Should Designers be Outlaws?
Founded by Teddy Cruz in 2000, Estudio Teddy Cruz + Forman has been at the vanguard of evolving urban practice. Cruz is an American architect, urbanist, and educator. Forman is a noted political theorist who joined the practice in 2010. Both are currently professors at the University of California, San Diego. Teddy Cruz and Fonna Forman are directors of the UCSD Cross-Border Initiative.
Together, Cruz and Forman have pushed a quiet revolution in the culture of U.S. planning by attempting to move civic imagination away from the legacy of post-war suburban planning, while using the Tijuana/San Diego border as a laboratory for study. Central to their work is a study the conflict and criminalization of the border. Conventional planning methodologies understand ‘borders’ as something to be defended. Through their work, Cruz and Forman have argued that borders would be better thought of as places of exchange and innovation. Their participatory planning model works across borders – both national and otherwise, to draw out the intelligence of informality.

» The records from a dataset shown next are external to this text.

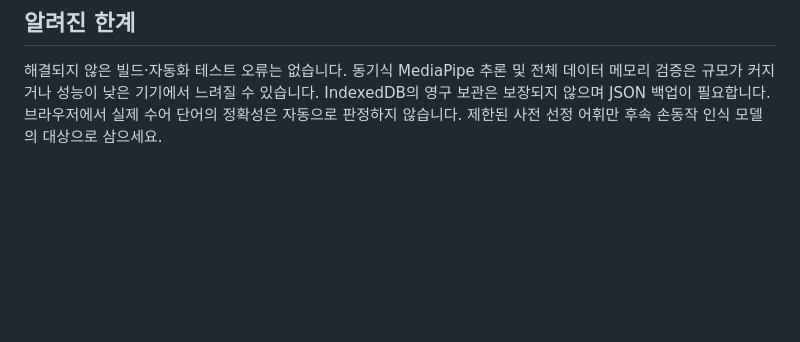
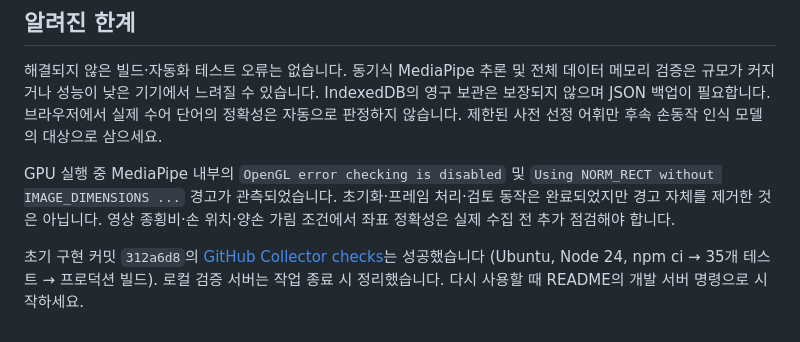
Before and after one commit to junypark0427/SignBridgeAI, a Markdown page: docs/VALIDATION.md, the part around the change. Drawn GitHub-style; blank space fills up the shorter version.

Commit message:
docs: record remote CI success and MediaPipe runtime warnings

```diff
--- a/docs/VALIDATION.md
+++ b/docs/VALIDATION.md
@@ -42,3 +42,7 @@ Windows, Node.js 24.22.1, npm 12.2.1, Vite 8.3.5, `@mediapipe/tasks-vision` 1.1.
 ## 알려진 한계
 
 해결되지 않은 빌드·자동화 테스트 오류는 없습니다. 동기식 MediaPipe 추론 및 전체 데이터 메모리 검증은 규모가 커지거나 성능이 낮은 기기에서 느려질 수 있습니다. IndexedDB의 영구 보관은 보장되지 않으며 JSON 백업이 필요합니다. 브라우저에서 실제 수어 단어의 정확성은 자동으로 판정하지 않습니다. 제한된 사전 선정 어휘만 후속 손동작 인식 모델의 대상으로 삼으세요.
+
+GPU 실행 중 MediaPipe 내부의 `OpenGL error checking is disabled` 및 `Using NORM_RECT without IMAGE_DIMENSIONS ...` 경고가 관측되었습니다. 초기화·프레임 처리·검토 동작은 완료되었지만 경고 자체를 제거한 것은 아닙니다. 영상 종횡비·손 위치·양손 가림 조건에서 좌표 정확성은 실제 수집 전 추가 점검해야 합니다.
+
+초기 구현 커밋 `312a6d8`의 [GitHub Collector checks](https://github.com/junypark0427/SignBridgeAI/actions/runs/40055685864)는 성공했습니다 (Ubuntu, Node 24, npm ci → 35개 테스트 → 프로덕션 빌드). 로컬 검증 서버는 작업 종료 시 정리했습니다. 다시 사용할 때 README의 개발 서버 명령으로 시작하세요.
```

Estudio Teddy Cruz + Forman has worked at many scales and contexts. Much of their work focuses on the activation of small spaces – taking neglected urban areas and developing them into community resources. Through this approach, planners and architects can begin to transform neighborhoods under the nose of existing and ossified zoning psychologies.
Simultaneously, Estudio Teddy Cruz + Forman has been at the frontier of blending design and policy. In 2013, Forman and Cruz were recruited by then-San Diego mayor Bob Filner to develop the Civic Innovation Lab – an ambitious project to bring designers into City Hall and develop new practices for engaging marginalized communities and strengthening the urban relationship with Tijuana. Although the project was short-lived, it remains one of the few examples where such an integration was attempted in the U.S.